PROVIDED INFORMATION.
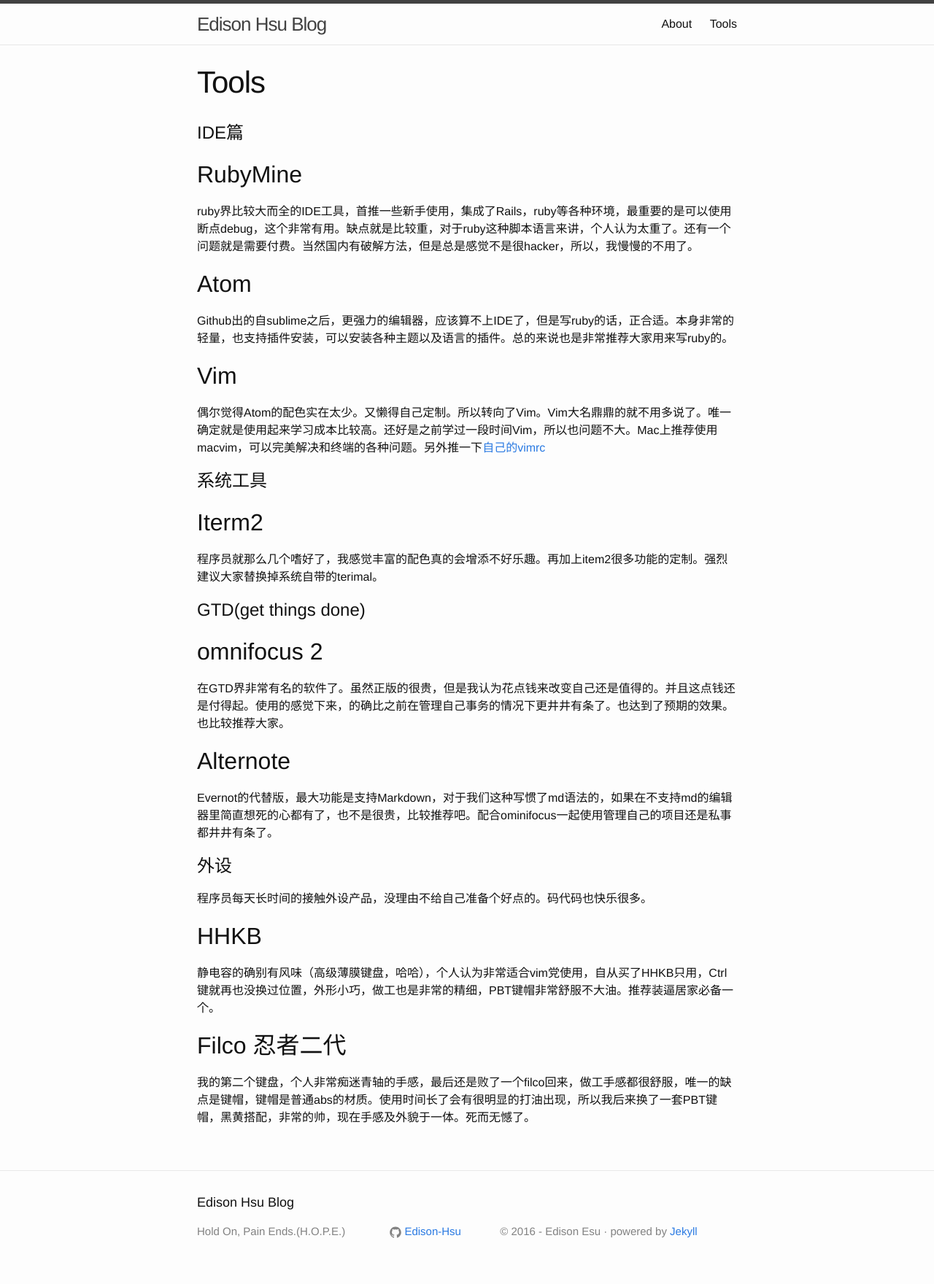
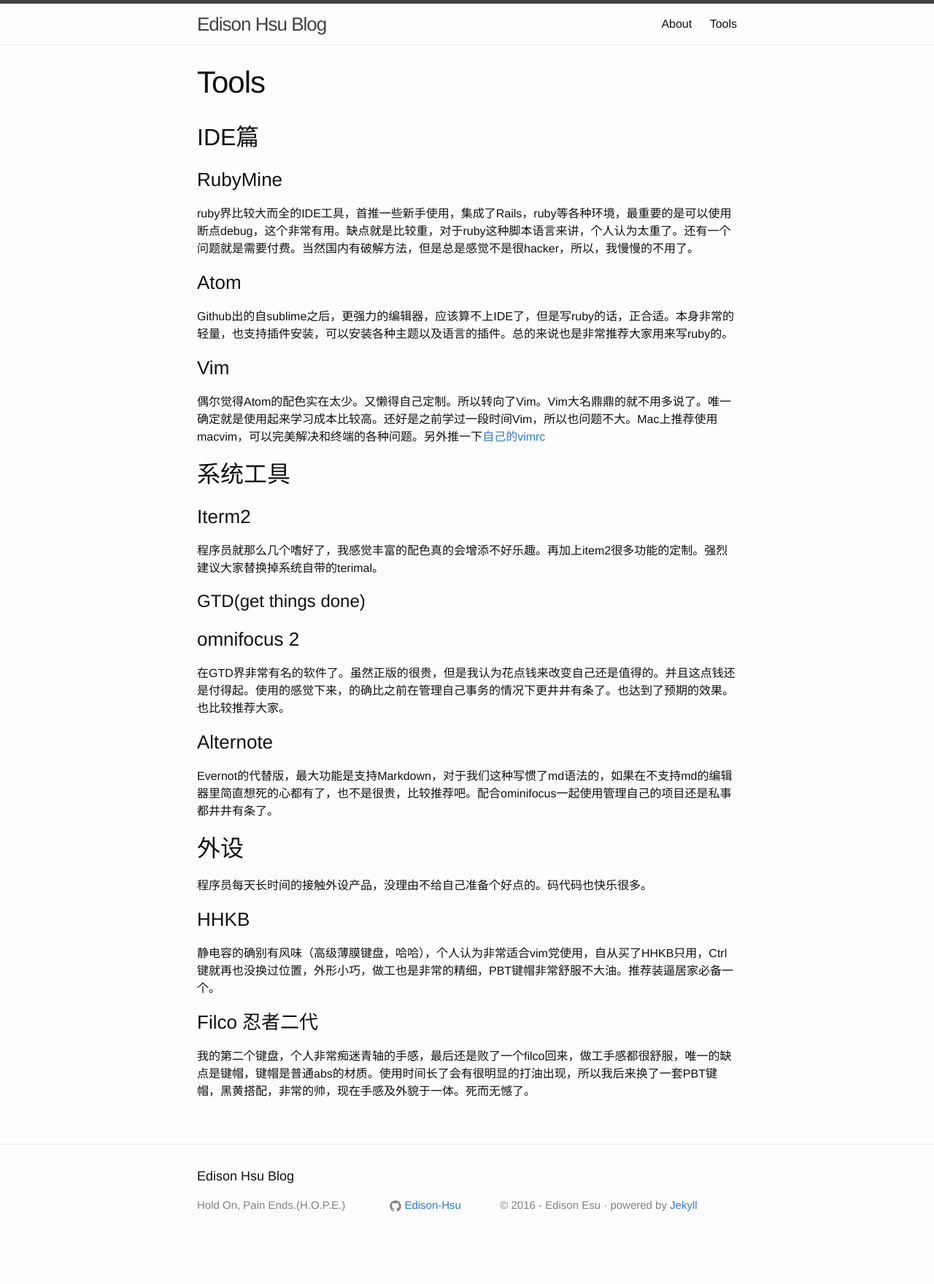
Before and after one commit to Edison-Hsu/Edison-Hsu.github.io, a Jekyll site: the page built from tools.md, in a window 1280 px wide. Shown: the whole page at 73% size. Built offline with Jekyll 4.4.1, drawn with Linux system fonts in a browser that asks for light colours; comment, search, counter and statistics services are not loaded; after the commit the page ends 1724 px from its top, so only the background shows below that.

Commit message:
fix title size

```diff
--- a/tools.md
+++ b/tools.md
@@ -4,35 +4,35 @@
 permalink: /tools/
 ---
 
-# IDE篇
+## IDE篇
 
-## RubyMine
+### RubyMine
 ruby界比较大而全的IDE工具，首推一些新手使用，集成了Rails，ruby等各种环境，最重要的是可以使用断点debug，这个非常有用。缺点就是比较重，对于ruby这种脚本语言来讲，个人认为太重了。还有一个问题就是需要付费。当然国内有破解方法，但是总是感觉不是很hacker，所以，我慢慢的不用了。
 
-## Atom
+### Atom
 Github出的自sublime之后，更强力的编辑器，应该算不上IDE了，但是写ruby的话，正合适。本身非常的轻量，也支持插件安装，可以安装各种主题以及语言的插件。总的来说也是非常推荐大家用来写ruby的。
 
-## Vim
+### Vim
 偶尔觉得Atom的配色实在太少。又懒得自己定制。所以转向了Vim。Vim大名鼎鼎的就不用多说了。唯一确定就是使用起来学习成本比较高。还好是之前学过一段时间Vim，所以也问题不大。Mac上推荐使用macvim，可以完美解决和终端的各种问题。另外推一下[自己的vimrc](https://github.com/Edison-Hsu/vimrc)
 
-# 系统工具
+## 系统工具
 
-## Iterm2
+### Iterm2
 程序员就那么几个嗜好了，我感觉丰富的配色真的会增添不好乐趣。再加上item2很多功能的定制。强烈建议大家替换掉系统自带的terimal。
 
 # GTD(get things done)
 
-## omnifocus 2
+### omnifocus 2
 在GTD界非常有名的软件了。虽然正版的很贵，但是我认为花点钱来改变自己还是值得的。并且这点钱还是付得起。使用的感觉下来，的确比之前在管理自己事务的情况下更井井有条了。也达到了预期的效果。也比较推荐大家。
 
-## Alternote
+### Alternote
 Evernot的代替版，最大功能是支持Markdown，对于我们这种写惯了md语法的，如果在不支持md的编辑器里简直想死的心都有了，也不是很贵，比较推荐吧。配合ominifocus一起使用管理自己的项目还是私事都井井有条了。
 
-# 外设
+## 外设
 程序员每天长时间的接触外设产品，没理由不给自己准备个好点的。码代码也快乐很多。
 
-## HHKB
+### HHKB
 静电容的确别有风味（高级薄膜键盘，哈哈），个人认为非常适合vim党使用，自从买了HHKB只用，Ctrl键就再也没换过位置，外形小巧，做工也是非常的精细，PBT键帽非常舒服不大油。推荐装逼居家必备一个。
 
-## Filco 忍者二代
+### Filco 忍者二代
 我的第二个键盘，个人非常痴迷青轴的手感，最后还是败了一个filco回来，做工手感都很舒服，唯一的缺点是键帽，键帽是普通abs的材质。使用时间长了会有很明显的打油出现，所以我后来换了一套PBT键帽，黑黄搭配，非常的帅，现在手感及外貌于一体。死而无憾了。
```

PROMPT. An exact copy of every entry, without pictures, should be your output.

EXERCISE RESULT.
Before and after one commit to Edison-Hsu/Edison-Hsu.github.io, a Jekyll site: the page built from tools.md, in a window 1280 px wide. Shown: the whole page at 73% size. Built offline with Jekyll 4.4.1, drawn with Linux system fonts in a browser that asks for light colours; comment, search, counter and statistics services are not loaded; after the commit the page ends 1724 px from its top, so only the background shows below that.

Commit message:
fix title size

```diff
--- a/tools.md
+++ b/tools.md
@@ -4,35 +4,35 @@
 permalink: /tools/
 ---
 
-# IDE篇
+## IDE篇
 
-## RubyMine
+### RubyMine
 ruby界比较大而全的IDE工具，首推一些新手使用，集成了Rails，ruby等各种环境，最重要的是可以使用断点debug，这个非常有用。缺点就是比较重，对于ruby这种脚本语言来讲，个人认为太重了。还有一个问题就是需要付费。当然国内有破解方法，但是总是感觉不是很hacker，所以，我慢慢的不用了。
 
-## Atom
+### Atom
 Github出的自sublime之后，更强力的编辑器，应该算不上IDE了，但是写ruby的话，正合适。本身非常的轻量，也支持插件安装，可以安装各种主题以及语言的插件。总的来说也是非常推荐大家用来写ruby的。
 
-## Vim
+### Vim
 偶尔觉得Atom的配色实在太少。又懒得自己定制。所以转向了Vim。Vim大名鼎鼎的就不用多说了。唯一确定就是使用起来学习成本比较高。还好是之前学过一段时间Vim，所以也问题不大。Mac上推荐使用macvim，可以完美解决和终端的各种问题。另外推一下[自己的vimrc](https://github.com/Edison-Hsu/vimrc)
 
-# 系统工具
+## 系统工具
 
-## Iterm2
+### Iterm2
 程序员就那么几个嗜好了，我感觉丰富的配色真的会增添不好乐趣。再加上item2很多功能的定制。强烈建议大家替换掉系统自带的terimal。
 
 # GTD(get things done)
 
-## omnifocus 2
+### omnifocus 2
 在GTD界非常有名的软件了。虽然正版的很贵，但是我认为花点钱来改变自己还是值得的。并且这点钱还是付得起。使用的感觉下来，的确比之前在管理自己事务的情况下更井井有条了。也达到了预期的效果。也比较推荐大家。
 
-## Alternote
+### Alternote
 Evernot的代替版，最大功能是支持Markdown，对于我们这种写惯了md语法的，如果在不支持md的编辑器里简直想死的心都有了，也不是很贵，比较推荐吧。配合ominifocus一起使用管理自己的项目还是私事都井井有条了。
 
-# 外设
+## 外设
 程序员每天长时间的接触外设产品，没理由不给自己准备个好点的。码代码也快乐很多。
 
-## HHKB
+### HHKB
 静电容的确别有风味（高级薄膜键盘，哈哈），个人认为非常适合vim党使用，自从买了HHKB只用，Ctrl键就再也没换过位置，外形小巧，做工也是非常的精细，PBT键帽非常舒服不大油。推荐装逼居家必备一个。
 
-## Filco 忍者二代
+### Filco 忍者二代
 我的第二个键盘，个人非常痴迷青轴的手感，最后还是败了一个filco回来，做工手感都很舒服，唯一的缺点是键帽，键帽是普通abs的材质。使用时间长了会有很明显的打油出现，所以我后来换了一套PBT键帽，黑黄搭配，非常的帅，现在手感及外貌于一体。死而无憾了。
```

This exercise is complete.